* **Work to complete**
In full and without alteration, output each record given here.

Change detection outputs:
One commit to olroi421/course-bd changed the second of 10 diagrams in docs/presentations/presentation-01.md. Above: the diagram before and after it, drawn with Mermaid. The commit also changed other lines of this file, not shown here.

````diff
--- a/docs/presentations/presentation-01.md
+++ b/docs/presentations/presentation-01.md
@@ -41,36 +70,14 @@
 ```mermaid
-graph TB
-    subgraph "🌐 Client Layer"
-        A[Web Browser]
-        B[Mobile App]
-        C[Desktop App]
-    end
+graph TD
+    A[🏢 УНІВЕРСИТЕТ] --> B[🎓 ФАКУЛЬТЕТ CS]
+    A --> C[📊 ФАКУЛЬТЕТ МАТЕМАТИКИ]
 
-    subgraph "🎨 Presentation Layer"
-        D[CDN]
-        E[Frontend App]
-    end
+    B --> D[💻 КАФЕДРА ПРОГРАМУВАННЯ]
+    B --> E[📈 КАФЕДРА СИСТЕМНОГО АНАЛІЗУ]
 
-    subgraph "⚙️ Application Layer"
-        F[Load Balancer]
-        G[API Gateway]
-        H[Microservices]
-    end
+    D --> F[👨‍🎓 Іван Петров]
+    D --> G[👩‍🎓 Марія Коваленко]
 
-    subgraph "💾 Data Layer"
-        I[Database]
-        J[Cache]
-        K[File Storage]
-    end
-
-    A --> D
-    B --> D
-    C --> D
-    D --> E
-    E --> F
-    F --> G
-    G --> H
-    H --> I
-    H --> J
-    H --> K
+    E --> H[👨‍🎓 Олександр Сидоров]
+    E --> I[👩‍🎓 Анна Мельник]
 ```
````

* **Exercise response**
One commit to olroi421/course-bd changed the second of 10 diagrams in docs/presentations/presentation-01.md. Above: the diagram before and after it, drawn with Mermaid. The commit also changed other lines of this file, not shown here.

````diff
--- a/docs/presentations/presentation-01.md
+++ b/docs/presentations/presentation-01.md
@@ -41,36 +70,14 @@
 ```mermaid
-graph TB
-    subgraph "🌐 Client Layer"
-        A[Web Browser]
-        B[Mobile App]
-        C[Desktop App]
-    end
+graph TD
+    A[🏢 УНІВЕРСИТЕТ] --> B[🎓 ФАКУЛЬТЕТ CS]
+    A --> C[📊 ФАКУЛЬТЕТ МАТЕМАТИКИ]
 
-    subgraph "🎨 Presentation Layer"
-        D[CDN]
-        E[Frontend App]
-    end
+    B --> D[💻 КАФЕДРА ПРОГРАМУВАННЯ]
+    B --> E[📈 КАФЕДРА СИСТЕМНОГО АНАЛІЗУ]
 
-    subgraph "⚙️ Application Layer"
-        F[Load Balancer]
-        G[API Gateway]
-        H[Microservices]
-    end
+    D --> F[👨‍🎓 Іван Петров]
+    D --> G[👩‍🎓 Марія Коваленко]
 
-    subgraph "💾 Data Layer"
-        I[Database]
-        J[Cache]
-        K[File Storage]
-    end
-
-    A --> D
-    B --> D
-    C --> D
-    D --> E
-    E --> F
-    F --> G
-    G --> H
-    H --> I
-    H --> J
-    H --> K
+    E --> H[👨‍🎓 Олександр Сидоров]
+    E --> I[👩‍🎓 Анна Мельник]
 ```
````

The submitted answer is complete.